Phillips, Tracie Denise

2006-12-01T23:59:59.000Z

252

DOE-EMSP Final Report: Characterization of Changes in Colloid and DNAPL Affecting Surface Chemistry and Remediation  

SciTech Connect

The waste disposal to the M-area basin and A-14 outfall at the Savannah River Department of Energy facility in Aiken SC (USA) included a wide variety of inorganic aqueous flows and organic solvents in the form of dense non-aqueous phase liquids (DNAPL). The DNAPL has migrated through the subsurface resulting in widespread groundwater contamination. The goal of this research was to identify and quantify processes that could have affected the migration and remediation of the DNAPL in the subsurface. It was hypothesized that the variety of waste disposed at this site could have altered the mineral, microbial and DNAPL properties at this site relative to other DNAPL sites. The DNAPL was determined to have a very low interfacial tension and is suspected to be distributed in fine grained media, thereby reducing the effectiveness of soil vapor extraction remediation efforts. Although the DNAPL is primarily comprised of tetrachloroethene and trichloroethane, it also contains organic acids and several heavy metals. Experimental results suggest that iron from the aqueous and DNAPL phases undergoes precipitation and dechlorination reactions at the DNAPL-water interface, contributing to the low interfacial tension and acidity of the DNAPL. Biological activity in the contaminated region can also contribute to the low interfacial tension. PCE degrading bacteria produce biosurfactants and adhere to the DNAPL-water interface when stressed by high tetrachloroethene or low dissolved oxygen concentrations. The presence of iron can reduce the interfacial tension by nearly an order of magnitude, while the PCE degraders reduced the interfacial tension by nearly 50%. Abiotic changes in the mineral characteristics were not found to be substantially different between contaminated and background samples. The research completed here begins to shed some insight into the complexities of DNAPL fate and migration at sites where co-disposal of many different waste products occurred. Quantifying the low interfacial tension of the SRS DNAPL helps to formulate a new conceptual picture of the subsurface DNAPL migration and provides an explanation of the limited effectiveness of remediation efforts. Alternative designs for remediation that are more effective for sites with DNAPL in fine grained media are required.

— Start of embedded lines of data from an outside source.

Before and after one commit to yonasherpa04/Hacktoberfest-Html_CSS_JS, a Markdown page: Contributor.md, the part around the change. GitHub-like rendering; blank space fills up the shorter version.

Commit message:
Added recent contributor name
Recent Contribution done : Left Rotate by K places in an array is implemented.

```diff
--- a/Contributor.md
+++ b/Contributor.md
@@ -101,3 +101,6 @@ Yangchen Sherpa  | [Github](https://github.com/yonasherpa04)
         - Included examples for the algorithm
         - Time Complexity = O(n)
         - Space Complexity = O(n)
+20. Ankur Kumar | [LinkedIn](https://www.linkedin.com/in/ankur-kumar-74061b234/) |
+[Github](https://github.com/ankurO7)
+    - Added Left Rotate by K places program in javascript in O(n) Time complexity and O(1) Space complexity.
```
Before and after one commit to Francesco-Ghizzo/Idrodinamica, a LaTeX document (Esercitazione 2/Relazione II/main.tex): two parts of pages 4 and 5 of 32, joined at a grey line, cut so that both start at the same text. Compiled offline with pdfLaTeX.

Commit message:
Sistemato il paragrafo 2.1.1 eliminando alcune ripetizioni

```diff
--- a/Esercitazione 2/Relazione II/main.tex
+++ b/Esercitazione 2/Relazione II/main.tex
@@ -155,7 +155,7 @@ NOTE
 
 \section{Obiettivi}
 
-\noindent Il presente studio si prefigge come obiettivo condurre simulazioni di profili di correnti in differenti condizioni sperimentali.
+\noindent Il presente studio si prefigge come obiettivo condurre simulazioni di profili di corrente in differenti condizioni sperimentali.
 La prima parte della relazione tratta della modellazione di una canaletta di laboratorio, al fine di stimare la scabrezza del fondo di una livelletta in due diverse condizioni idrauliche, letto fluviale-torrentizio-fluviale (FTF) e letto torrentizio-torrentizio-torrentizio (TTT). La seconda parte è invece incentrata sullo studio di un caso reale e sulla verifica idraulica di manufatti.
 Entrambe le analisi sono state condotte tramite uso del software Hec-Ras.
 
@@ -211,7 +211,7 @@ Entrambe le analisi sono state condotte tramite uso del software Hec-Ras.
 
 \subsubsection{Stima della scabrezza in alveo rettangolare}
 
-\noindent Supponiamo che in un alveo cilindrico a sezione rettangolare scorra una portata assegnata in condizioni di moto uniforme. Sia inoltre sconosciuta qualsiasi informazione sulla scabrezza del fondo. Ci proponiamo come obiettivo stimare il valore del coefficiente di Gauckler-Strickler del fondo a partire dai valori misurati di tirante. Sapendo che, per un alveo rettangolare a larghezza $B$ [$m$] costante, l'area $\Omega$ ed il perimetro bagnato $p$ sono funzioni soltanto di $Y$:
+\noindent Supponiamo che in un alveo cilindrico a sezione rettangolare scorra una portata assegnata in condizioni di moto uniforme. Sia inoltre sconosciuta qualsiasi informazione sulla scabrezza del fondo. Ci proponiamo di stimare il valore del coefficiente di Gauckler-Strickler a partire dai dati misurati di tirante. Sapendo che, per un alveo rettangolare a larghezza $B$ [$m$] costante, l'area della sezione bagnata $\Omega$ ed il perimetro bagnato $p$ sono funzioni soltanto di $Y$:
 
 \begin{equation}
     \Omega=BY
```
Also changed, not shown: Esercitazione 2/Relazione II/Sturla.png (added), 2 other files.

Susan E. Powers; Stefan J. Grimberg; Miles Denham

2007-02-07T23:59:59.000Z

253

High Density Nano-Electrode Array for Radiation Detection  

Science Conference Proceedings (OSTI)

Bulk single crystals of Cd1-xZnxTe (x=0.04 to x=0.2) compound semiconductor is used for room temperature radiation detection. The production of large volume of Cd1-xZnxTe with low defect density is expensive. As a result there is a growing research interest in the production of nanostructured compound semiconductors such as Cd1-xZnxTe in an electrochemical route. In this investigation, Cd1-xZnxTe ternary compound semiconductor, referred as CZT, was electrodeposited in the form of nanowires onto a TiO2 nanotubular template from propylene carbonate as the non-aqueous electrolyte, using a pulse-reverse electrodeposition process at 130 ºC. The template acted as a support in growing ordered nanowire of CZT which acts as a one dimensional conductor. Cyclic Voltammogram (CV) studies were conducted in determining the potentials for the growth of nanowires of uniform stoichiometry. The morphologies and composition of CZT were characterized by using SEM, TEM and XRD. The STEM mapping carried out on the nanowires showed the uniform distribution of Cd, Zn and Te elements. TEM image showed that the nanowires were polycrystalline in nature. The Mott-Schottky analysis carried on the nanowires showed that the nanowires were a p-type semiconductor. The carrier density, band gap and resistivity of the Cd0.9Zn0.1Te nanowires were 4.29x1013 cm-3, 1.56 eV and 2.76x1011?-cm respectively. The high resistivity was attributed to the presence of deep defect states such as cadmium vacancies or Te antisites which were created by the anodic cycle of the pulse-reverse electrodeposition process. Stacks of series connected CZT nanowire arrays were tested with different bias potentials. The background current was in the order of tens of picoamperes. When exposed to radiation source Amerecium-241 (60 KeV, 4 ?Ci), the stacked CZT nanowires arrays showed sensing behavior. The sensitivity of the nanowire arrays increased as the number of stacks increased. The preliminary results indicate that the CZT nanowire arrays can be used as a potential X-ray and low energy gamma ray detector material at room temperature with a much low bias potential (0.7 – 4V) as against 300 – 500 V applied in the commercial bulk detector materials.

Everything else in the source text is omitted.